Not seen in figure 1 is the Delaware River, which east of figure 1 flows in a south direction before turning to flow in a southwest direction south of figure 1. The deep Delaware River valley eroded headward into this high-level surface along what was probably a major southwest oriented flood flow channel to create its present day southwest oriented valley and then turned to erode headward across the southwest oriented flood flow channels to create its present day south oriented valley. As the southwest oriented Delaware River valley eroded headward south oriented tributary valleys eroded headward from the newly eroded Delaware River valley to capture southwest oriented flood flow moving north and west of the Delaware River valley.
Also not seen in figure 1 is east, southeast, and south oriented Neshaminy Creek, which flows south and west of figure 1 and eventually reaches the southwest oriented Delaware River. The Neshaminy Creek valley eroded headward from the actively eroding Delaware River valley to capture southwest oriented flood flow moving north and west of the newly eroded Delaware River valley and to divert that captured floodwater to the much deeper Delaware River valley. Prior to headward erosion of the Neshaminy Creek valley floodwaters moving across the high-level surface that existed in the figure 1 map area were flowing to south oriented Schuylkill River tributary valleys (e.g. Wissahickon Creek). At that time floodwaters may have begun to cut shallow channels between the present day streamlined ridges seen in figure 1 although the real change occurred as the deep Neshaminy Creek valley and its tributary valleys eroded headward into the region.
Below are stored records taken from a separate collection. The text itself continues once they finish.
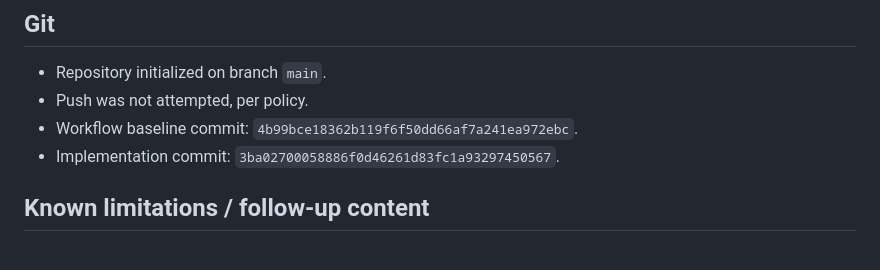
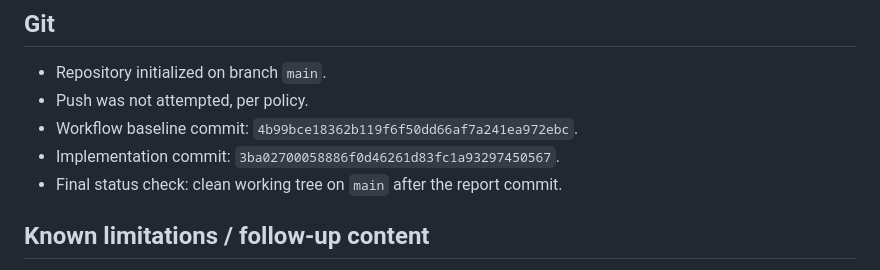
Before and after one commit to 0865marc/marc-portfolio, a Markdown page: .workflow/implementation_report.md, the part around the change. Drawn GitHub-style.

Commit message:
docs: finalize verification status

```diff
--- a/.workflow/implementation_report.md
+++ b/.workflow/implementation_report.md
@@ -98,6 +98,7 @@ The app did pass the production build and local HTTP smoke check. Source-level s
 - Push was not attempted, per policy.
 - Workflow baseline commit: `4b99bce18362b119f6f50dd66af7a241ea972ebc`.
 - Implementation commit: `3ba02700058886f0d46261d83fc1a93297450567`.
+- Final status check: clean working tree on `main` after the report commit.
 
 ## Known limitations / follow-up content
 
```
Imagine now the deep Neshaminy Creek valley being eroded headward across the southwest oriented flood flow in the region just south and west of figure 1. The southwest oriented flood flow then began to erode deep valleys headward between and in some cases across the erosion resistant ridges. But as those deep southwest oriented channels were being eroded headward in a northeast direction the deep Mill Creek valley eroded headward from the newly eroded southeast oriented Neshaminy Creek valley and began to capture the southwest oriented flood flow in the figure 1 map area and diverted the water more directly to the deep Neshaminy Creek valley.
In other words headward erosion of the deep Mill Creek valley beheaded southwest oriented flood flow routes to the actively eroding Neshaminy Creek valley (which was by that time capturing floodwaters moving north and west of the actively eroding Mill Creek valley head). At location 5 the deep Mill Creek valley captured a southwest oriented flood flow channel on the southwest oriented Lahaska Creek alignment. Floodwaters on the northeast end of the beheaded flood flow channel reversed flow direction to create the northeast oriented Watson Creek segment (between locations 4 and), which then captured floodwaters moving north and west of the Mill Creek valley head and the captured floodwaters enabled the deep Watson Creek valley to erode headward first along the beheaded flood flow route and then in a north direction across southwest oriented flood flow channels being carved between the erosion resistant ridges.
Headward erosion of the deep Mill Creek valley (east of Buckingham in figure 1) eventually captured the southwest oriented flood flow moving to the actively eroding Watson Creek drainage basin. Headward erosion of the deep south oriented Delaware River valley east of figure 1 ended all southwest oriented flood flow across the figure 1 map region and the Watson Creek drainage basin and Mill Creek drainage basin have not been significant altered since that time.